◆ **WHAT THE TASK ASKS**
Your answer should consist of every line in the records that holds "dictionary".

◆ **LISTED ENTRIES**
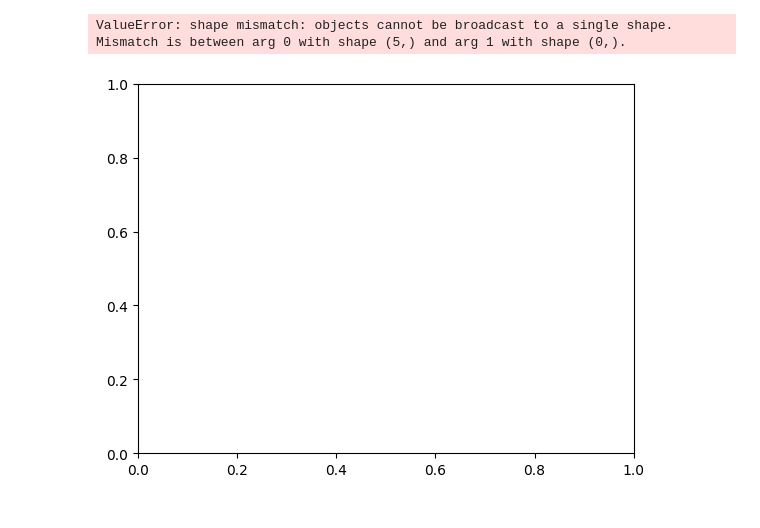
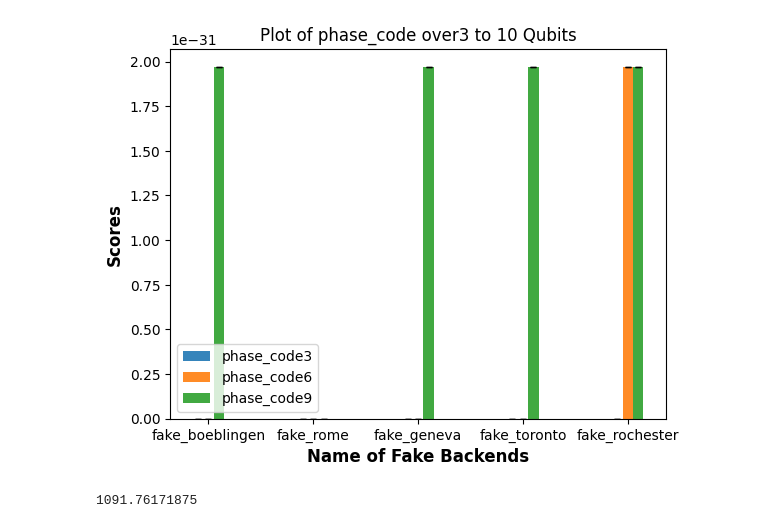
Before and after one commit to vandnaChaturvedi/Supermarq_benchmark_POC, a Jupyter notebook: sm_Phase_Code.ipynb, the cells around one changed output. Drawn from its saved outputs; the diff is of its cells as text; code cells hidden in the pictures.

Commit message:
phase code

```diff
--- a/sm_Phase_Code.ipynb
+++ b/sm_Phase_Code.ipynb
@@ -14,5 +14,6 @@ steps= 1 #jump in qubit numbers
 name_of_algo='phase_code'
 # %%
-all_fakes=[FakeAlmadenV2,FakeArmonkV2,FakeAthensV2,FakeAuckland,FakeBelemV2,FakeBoeblingenV2,FakeBogotaV2,FakeBrooklynV2,FakeBurlingtonV2,FakeCairoV2,FakeCambridgeV2,FakeCasablancaV2,FakeEssexV2,FakeGeneva,FakeGuadalupeV2,FakeHanoiV2,FakeJakartaV2,FakeJohannesburgV2,FakeKolkataV2,FakeLagosV2,FakeLimaV2,FakeLondonV2,FakeManhattanV2,FakeManilaV2,FakeMelbourneV2,FakeMontrealV2,FakeMumbaiV2,FakeNairobiV2,FakeOslo,FakeOurenseV2,FakeParisV2,FakePerth,FakePrague,FakePoughkeepsieV2,FakeQuitoV2,FakeRochesterV2,FakeRomeV2,FakeSantiagoV2,FakeSherbrooke,FakeSingaporeV2,FakeSydneyV2,FakeTorontoV2,FakeValenciaV2,FakeVigoV2,FakeWashingtonV2,FakeYorktownV2]
-selected_fakes = random.sample(all_fakes, f)
-selected_fakes  # having any randomly selected 5 fake backends out of 46 mentioned in the inital list
+#all_fakes=[FakeAlmadenV2,FakeArmonkV2,FakeAthensV2,FakeAuckland,FakeBelemV2,FakeBoeblingenV2,FakeBogotaV2,FakeBrooklynV2,FakeBurlingtonV2,FakeCairoV2,FakeCambridgeV2,FakeCasablancaV2,FakeEssexV2,FakeGeneva,FakeGuadalupeV2,FakeHanoiV2,FakeJakartaV2,FakeJohannesburgV2,FakeKolkataV2,FakeLagosV2,FakeLimaV2,FakeLondonV2,FakeManhattanV2,FakeManilaV2,FakeMelbourneV2,FakeMontrealV2,FakeMumbaiV2,FakeNairobiV2,FakeOslo,FakeOurenseV2,FakeParisV2,FakePerth,FakePrague,FakePoughkeepsieV2,FakeQuitoV2,FakeRochesterV2,FakeRomeV2,FakeSantiagoV2,FakeSherbrooke,FakeSingaporeV2,FakeSydneyV2,FakeTorontoV2,FakeValenciaV2,FakeVigoV2,FakeWashingtonV2,FakeYorktownV2]
+#selected_fakes = random.sample(all_fakes, f)
+#selected_fakes  # having any randomly selected 5 fake backends out of 46 mentioned in the inital list
+selected_fakes=[FakeBoeblingenV2,FakeRomeV2,FakeGeneva,FakeTorontoV2,FakeRochesterV2]
@@ -70,29 +54,42 @@ print(benchmark_features)
 # %%
-%time
 import time
+import pandas as pd
+from IPython.display import display
 jobs =[]
+data=[]
 print("=============SCORES OF ALL THE CIRCUITS=============")
 for backend in selected_fakes:
-    print("-----------BACKEND-NAME :: ", backend().name,"----------------")
+    print("BACKEND-NAME :: ", backend().name)
     for benchmark, label in benchmarks:
         circuit=benchmark.qiskit_circuit()
         score_list=[]
         timetaken=[]
-        for i in range(0,5):
+        for i in range(0,3):
+            start=time.time()
             job = backend().run(circuit, shots=1000)
             result = job.result()
             counts = job.result(0).get_counts()
             score = benchmark.score(counts)
+            end=time.time()-start
             score_list.append(score)
             t=job.result(0).time_taken
             timetaken.append(t)
-            print(i+1,"th iteration Execution time::",t)
+            print(i+1,"th iteration, ", label ," Execution time::",t, "Total Time Taken ::",end )
+            #print(label ," ExecutionTime:",t,"& Total time:",end)
+        #print("------------------------------------------")
         score = np.mean(score_list)
         sd = np.std(score_list)
         execution_time = np.mean(timetaken)
-        print("                      Average of Metadata-wise time taken ::",execution_time)
-        print("                    ",label, "--> score::",score,"      SD ::",sd)
-        jobs.append((label,benchmark,backend,job,score,sd))
+        dictionary={}
+        dictionary["Backend_Time"]=backend().name
+        dictionary["Ciruit_Name"]=label
+        dictionary["Execution_Time"]=execution_time
+        dictionary["Total_Time"]=end
+        data.append(dictionary)
+        jobs.append((label,benchmark,backend,job,score,sd,execution_time,end))
 #jobs
+df = pd.DataFrame(data)
+display(df)
+df.to_excel(r"./output_phase_code.xlsx", index=False)
 # %% [output]
 =============SCORES OF ALL THE CIRCUITS=============
@@ -105,7 +132,7 @@ all_fake_scores=[]
 for i in selected_fakes:
     fakes=i
     i={}
-    for label,benchmark,backend,job,score,sd in jobs:
+    for label,benchmark,backend,job,score,sd,exec,tot in jobs:
         #supermarq.plotting.plot_results([score], [label])
         if fakes == backend:
             i[label] = score
@@ -114,7 +141,7 @@ for i in selected_fakes:
     all_fake_scores.append(i)
     all_fake_names.append(device_scores)
 # %%
-for label,benchmark,backend,job,score,sd in jobs:
+for label,benchmark,backend,job,score,sd,exec,tot in jobs:
     print("USED BACKEND::",backend().name,"; CIRCUIT_NAME:",label, "; SCORE =",score)
     supermarq.plotting.plot_results([score], [label])
     print("-----------------------------------------------------------")
@@ -141,33 +172,41 @@ all_sd=[]
 all_ckt=[]
 v='Plot of '+name_of_algo+' over'+str(lower_limit)+' to '+str(upper_limit)+ ' Qubits'
 for i in selected_fakes:
     all_fake_names.append(i().name)
 for benchmark, label in benchmarks:
     i=[]
     j=[]
     k=[]
-    for ckt,benchmark,backend,job,score,sd in jobs:
+    for ckt,benchmark,backend,job,score,sd,exec,tot in jobs:
         if ckt == label:
             i.append(score)
             j.append(sd)
     all_ckt.append(label)
     all_score.append(i)
     all_sd.append(j)
 num_bars = len(all_score)
 width = 0.1
 x = np.arange(len(all_fake_names)) # x-axis positions for each bar
 fig, ax = plt.subplots()
 for i in range(num_bars):               # Create bars for each category with appropriate offsets
     ax.bar(x + i * width, all_score[i], width=width, label=f'Bar {i+1}',
            yerr=all_sd[i],align='center',alpha=0.9,ecolor='black',capsize=2)
 ax.set_xlabel('Name of Fake Backends',fontweight ='bold',fontsize = 12)
 ax.set_ylabel('Scores',fontweight ='bold',fontsize = 12)
 ax.set_title(v)
 ax.set_xticks(x + (num_bars - 1) * width / 2)
 ax.set_xticklabels(all_fake_names)
 ax.legend(all_ckt,loc="lower left")
 #ax.grid(True)
 plt.show()
 # %% [output]
-ValueError: shape mismatch: objects cannot be broadcast to a single shape.  Mismatch is between arg 0 with shape (5,) and arg 1 with shape (0,).
-[figure, old version]
+[figure, new version]
+# %%
+import resource
+def get_memory():
+    usage = resource.getrusage(resource.RUSAGE_SELF)
+    max_mem = usage.ru_maxrss/1024 #in MB
+    return max_mem
+get_memory()
+# %% [output]
+1091.76171875
```
Also changed, not shown: parts of 7 cells of this notebook.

◆ **RESULT OF THIS EXERCISE**
+        dictionary={}
+        dictionary["Backend_Time"]=backend().name
+        dictionary["Ciruit_Name"]=label
+        dictionary["Execution_Time"]=execution_time
+        dictionary["Total_Time"]=end
+        data.append(dictionary)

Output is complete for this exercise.